*About this exercise:* Read the lines below, and copy any that contain the string "weight".

☆ ☆ ☆ ☆ ☆ ☆ ☆

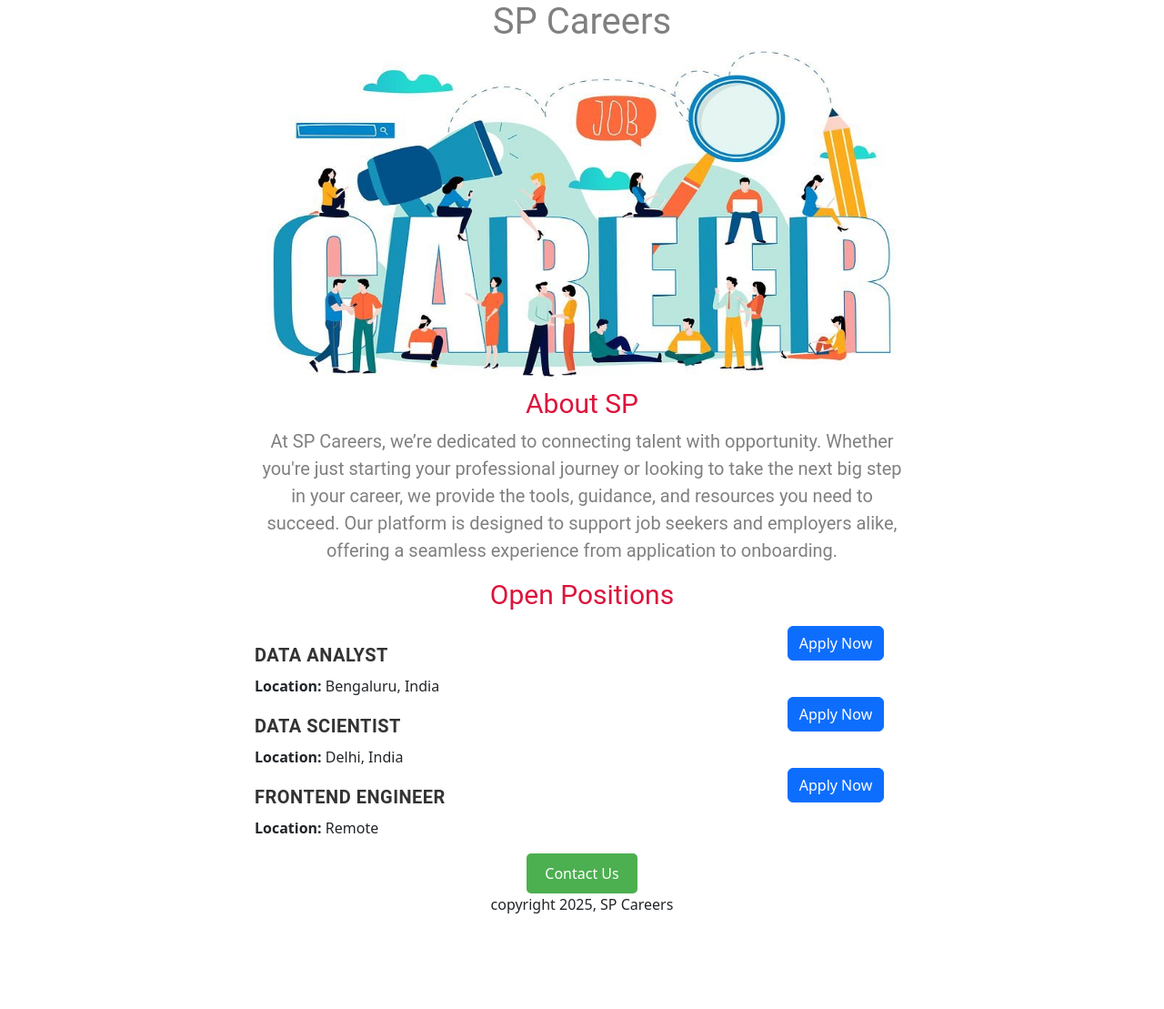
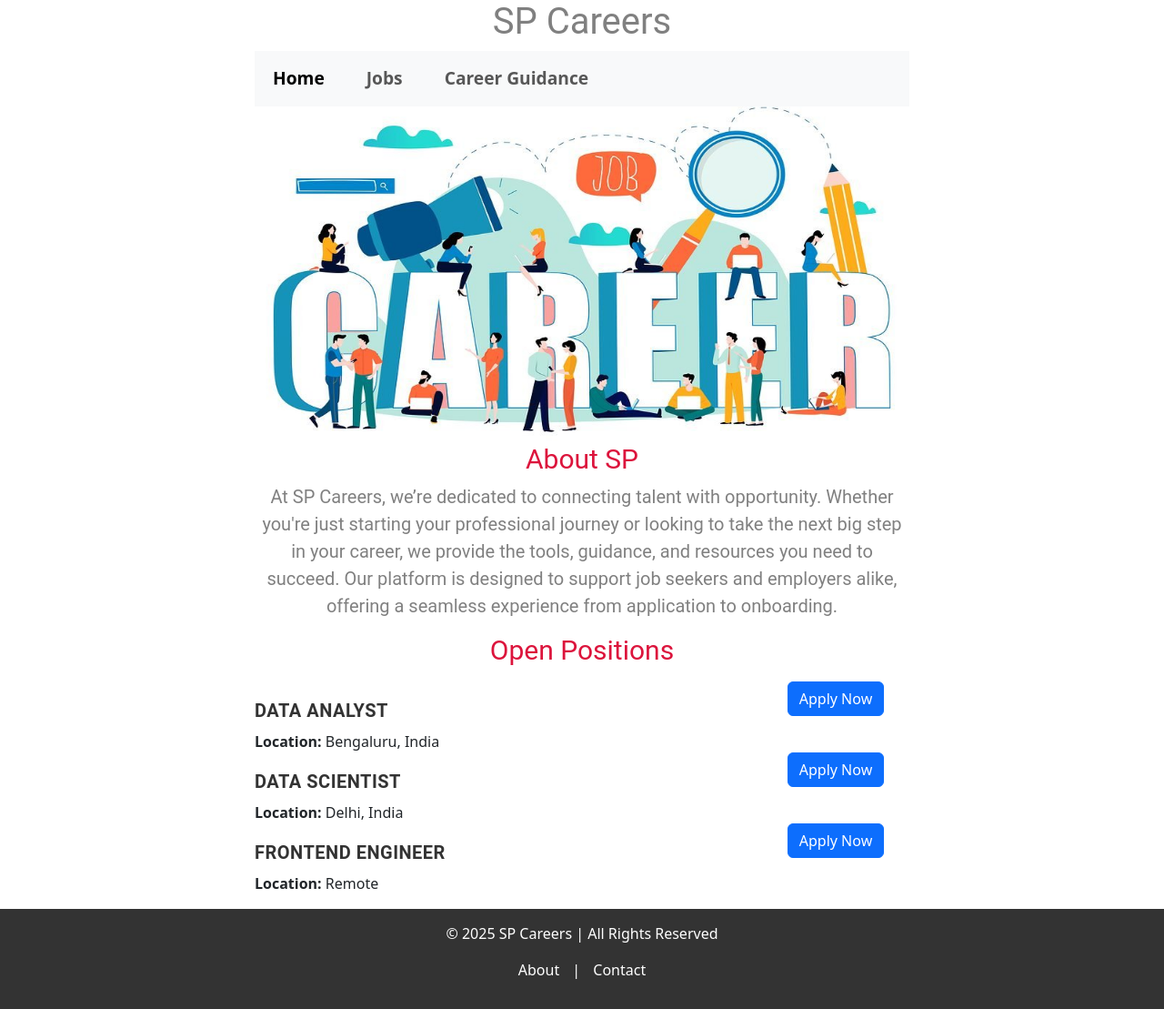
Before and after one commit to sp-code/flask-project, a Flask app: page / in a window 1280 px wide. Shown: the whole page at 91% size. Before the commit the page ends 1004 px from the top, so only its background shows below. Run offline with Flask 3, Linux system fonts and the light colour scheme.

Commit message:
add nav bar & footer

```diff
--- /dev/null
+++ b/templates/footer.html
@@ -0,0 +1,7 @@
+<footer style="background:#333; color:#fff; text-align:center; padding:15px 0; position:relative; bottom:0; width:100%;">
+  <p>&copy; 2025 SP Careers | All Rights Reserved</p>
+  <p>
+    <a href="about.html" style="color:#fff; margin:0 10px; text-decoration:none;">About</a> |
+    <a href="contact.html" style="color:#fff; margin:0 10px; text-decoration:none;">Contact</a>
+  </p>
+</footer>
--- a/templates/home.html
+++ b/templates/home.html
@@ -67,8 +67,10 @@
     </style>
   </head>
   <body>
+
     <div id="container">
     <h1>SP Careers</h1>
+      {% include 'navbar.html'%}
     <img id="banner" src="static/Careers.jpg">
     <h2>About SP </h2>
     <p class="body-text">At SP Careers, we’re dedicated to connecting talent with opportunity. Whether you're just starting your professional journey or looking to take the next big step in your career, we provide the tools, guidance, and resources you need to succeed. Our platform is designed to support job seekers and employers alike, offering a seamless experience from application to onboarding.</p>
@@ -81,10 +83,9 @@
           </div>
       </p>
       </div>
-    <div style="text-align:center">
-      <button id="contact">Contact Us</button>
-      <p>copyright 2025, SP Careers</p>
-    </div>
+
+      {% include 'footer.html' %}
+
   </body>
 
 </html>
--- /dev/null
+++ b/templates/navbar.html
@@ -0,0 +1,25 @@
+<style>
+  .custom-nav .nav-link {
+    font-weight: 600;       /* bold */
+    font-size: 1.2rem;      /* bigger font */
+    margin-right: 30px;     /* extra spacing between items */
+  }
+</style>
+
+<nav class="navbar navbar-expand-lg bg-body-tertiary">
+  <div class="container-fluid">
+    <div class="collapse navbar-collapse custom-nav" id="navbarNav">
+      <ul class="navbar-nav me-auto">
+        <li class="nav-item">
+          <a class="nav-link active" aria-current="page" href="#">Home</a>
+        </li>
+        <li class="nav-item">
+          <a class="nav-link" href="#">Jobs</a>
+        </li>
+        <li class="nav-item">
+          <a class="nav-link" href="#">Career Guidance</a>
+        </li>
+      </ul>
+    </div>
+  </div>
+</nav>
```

☆ ☆ ☆ ☆ ☆ ☆ ☆

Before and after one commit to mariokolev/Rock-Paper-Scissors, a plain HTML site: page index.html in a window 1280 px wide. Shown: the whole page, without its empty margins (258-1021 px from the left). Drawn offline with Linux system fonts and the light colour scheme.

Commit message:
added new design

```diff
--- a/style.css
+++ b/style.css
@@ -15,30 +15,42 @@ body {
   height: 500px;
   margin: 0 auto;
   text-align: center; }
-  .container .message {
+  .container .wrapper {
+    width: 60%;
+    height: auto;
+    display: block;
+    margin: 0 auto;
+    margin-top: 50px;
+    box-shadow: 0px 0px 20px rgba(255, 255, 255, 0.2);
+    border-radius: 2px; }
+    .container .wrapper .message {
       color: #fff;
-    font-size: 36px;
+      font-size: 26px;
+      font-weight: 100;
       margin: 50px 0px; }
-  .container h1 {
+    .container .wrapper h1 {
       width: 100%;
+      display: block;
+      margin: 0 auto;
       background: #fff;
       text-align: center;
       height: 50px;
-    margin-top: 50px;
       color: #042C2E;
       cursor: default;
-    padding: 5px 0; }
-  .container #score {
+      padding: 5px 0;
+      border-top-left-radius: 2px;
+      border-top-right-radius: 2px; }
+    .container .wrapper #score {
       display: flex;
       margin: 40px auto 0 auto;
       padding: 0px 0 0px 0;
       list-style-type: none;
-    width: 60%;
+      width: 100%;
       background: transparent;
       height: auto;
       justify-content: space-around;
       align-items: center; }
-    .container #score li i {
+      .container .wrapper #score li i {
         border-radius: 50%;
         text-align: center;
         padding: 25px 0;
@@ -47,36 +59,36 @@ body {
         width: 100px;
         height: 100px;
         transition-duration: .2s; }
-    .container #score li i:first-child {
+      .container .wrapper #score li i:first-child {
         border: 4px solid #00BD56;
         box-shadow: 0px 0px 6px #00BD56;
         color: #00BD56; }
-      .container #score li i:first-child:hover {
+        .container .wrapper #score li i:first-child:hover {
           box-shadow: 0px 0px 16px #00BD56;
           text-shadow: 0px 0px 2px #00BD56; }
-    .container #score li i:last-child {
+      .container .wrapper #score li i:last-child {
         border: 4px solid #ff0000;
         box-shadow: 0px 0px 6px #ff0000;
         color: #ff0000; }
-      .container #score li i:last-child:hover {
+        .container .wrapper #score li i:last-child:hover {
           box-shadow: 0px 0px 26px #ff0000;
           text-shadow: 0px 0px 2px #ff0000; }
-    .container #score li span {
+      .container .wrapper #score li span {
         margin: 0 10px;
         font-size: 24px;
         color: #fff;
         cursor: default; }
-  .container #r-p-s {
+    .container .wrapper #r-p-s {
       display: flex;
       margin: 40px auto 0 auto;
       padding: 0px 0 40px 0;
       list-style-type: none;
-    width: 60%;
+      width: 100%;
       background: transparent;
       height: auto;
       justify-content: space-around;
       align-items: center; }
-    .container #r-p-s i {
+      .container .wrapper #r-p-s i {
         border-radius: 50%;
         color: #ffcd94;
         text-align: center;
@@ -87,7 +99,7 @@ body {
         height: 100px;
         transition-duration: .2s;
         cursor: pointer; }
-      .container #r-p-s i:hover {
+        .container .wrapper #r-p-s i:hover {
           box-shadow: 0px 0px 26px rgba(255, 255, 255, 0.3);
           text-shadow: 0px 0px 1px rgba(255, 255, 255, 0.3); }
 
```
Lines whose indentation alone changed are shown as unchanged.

☆ ☆ ☆ ☆ ☆ ☆ ☆

*Result for this exercise:*
+    font-weight: 600;       /* bold */
+      font-weight: 100;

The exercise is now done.